[Front-end code change data]
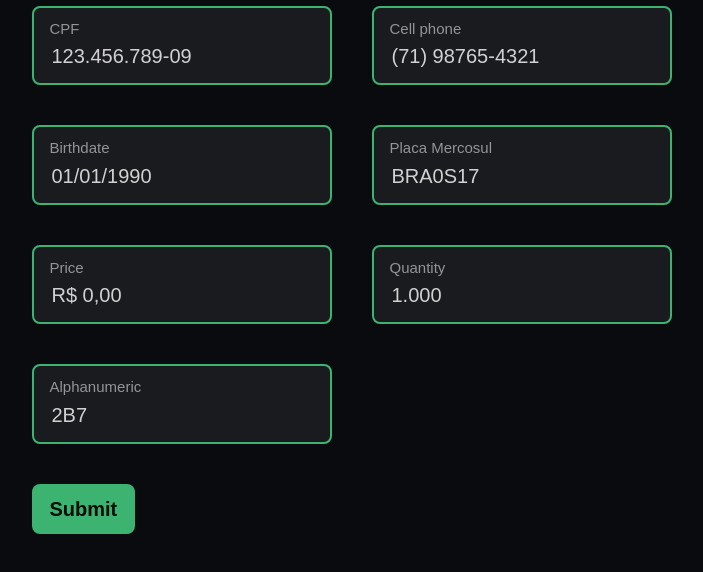
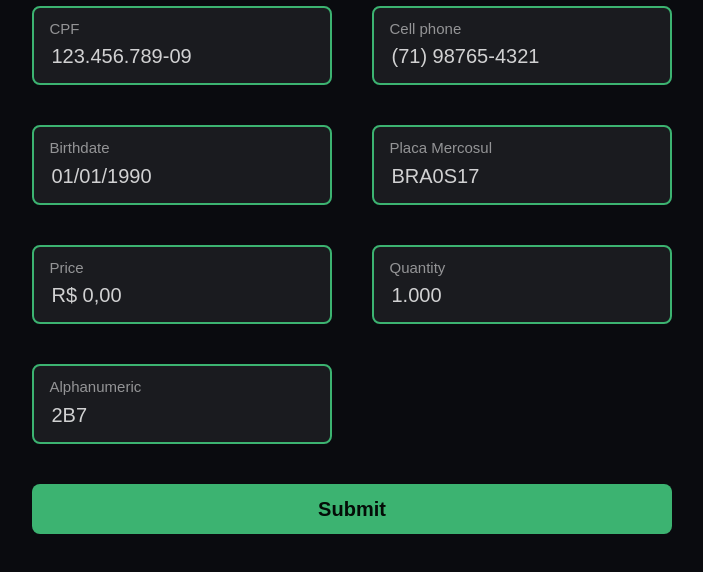
Before and after one commit to marcelo-ribeiro/smask, a plain HTML site: page index.html in a window 1280 px wide. Shown: the part 274-846 px from the top of the page, without its empty margins (288-991 px from the left). Drawn offline with Linux system fonts and the light colour scheme.

Commit message:
Visual improvements

```diff
--- a/index.html
+++ b/index.html
@@ -61,8 +61,8 @@
         <input id="custom" name="custom" type="text" placeholder="Digite aqui..." value="2B7" data-mask="ZZZ" required>
       </div>
 
-      <div style="grid-column: 1/2">
-        <button type="submit">Submit</button>
+      <div style="grid-column: 1/3; justify-items: end">
+        <button type="submit" style="width: 100%;">Submit</button>
       </div>
     </form>
   </section>
--- a/index.scss
+++ b/index.scss
@@ -53,7 +53,7 @@ img, svg {
 }
 
 button {
-  padding: 0.5rem .875rem;
+  padding: 0.5rem 1.5rem;
   font: inherit;
   font-weight: 700;
   color: var(--button-foreground);
```
Also changed, not shown: index.css.
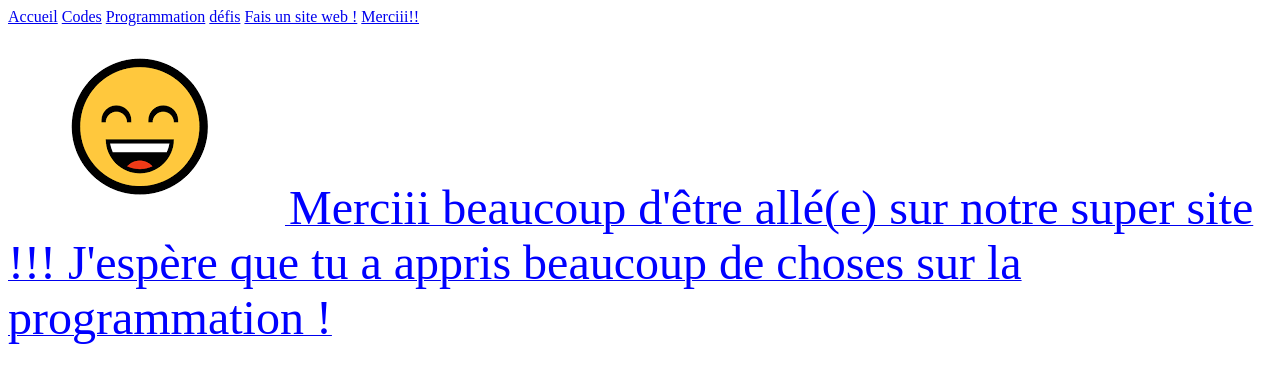
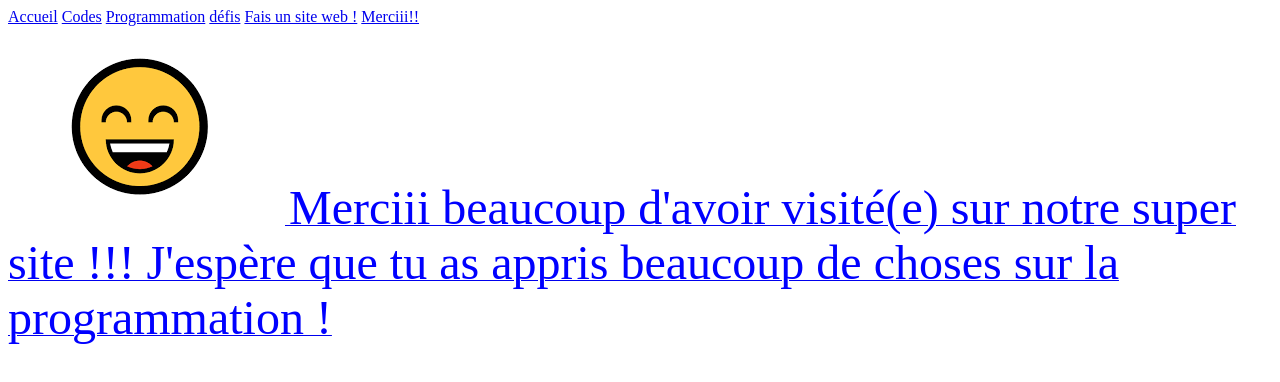
Before and after one commit to tshadospbusiness-ship-it/laprogrammation, a plain HTML site: page merci.html in a window 1280 px wide. Drawn offline with Linux system fonts and the light colour scheme.

Commit message:
Update merci.html

```diff
--- a/merci.html
+++ b/merci.html
@@ -8,4 +8,5 @@
 <a href="merci.html">
 <img src="ggg.png">
 <font size="7" color="0000FF">
-Merciii beaucoup d'être allé(e) sur notre super site !!! J'espère que tu a appris beaucoup de choses sur la programmation !
+
+Merciii beaucoup d'avoir visité(e) sur notre super site !!! J'espère que tu as appris beaucoup de choses sur la programmation !
```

→ **What the exercise asks**
How many of the lines in the records include the string "type"? Reply with the number alone.

→ **Result of this exercise**
3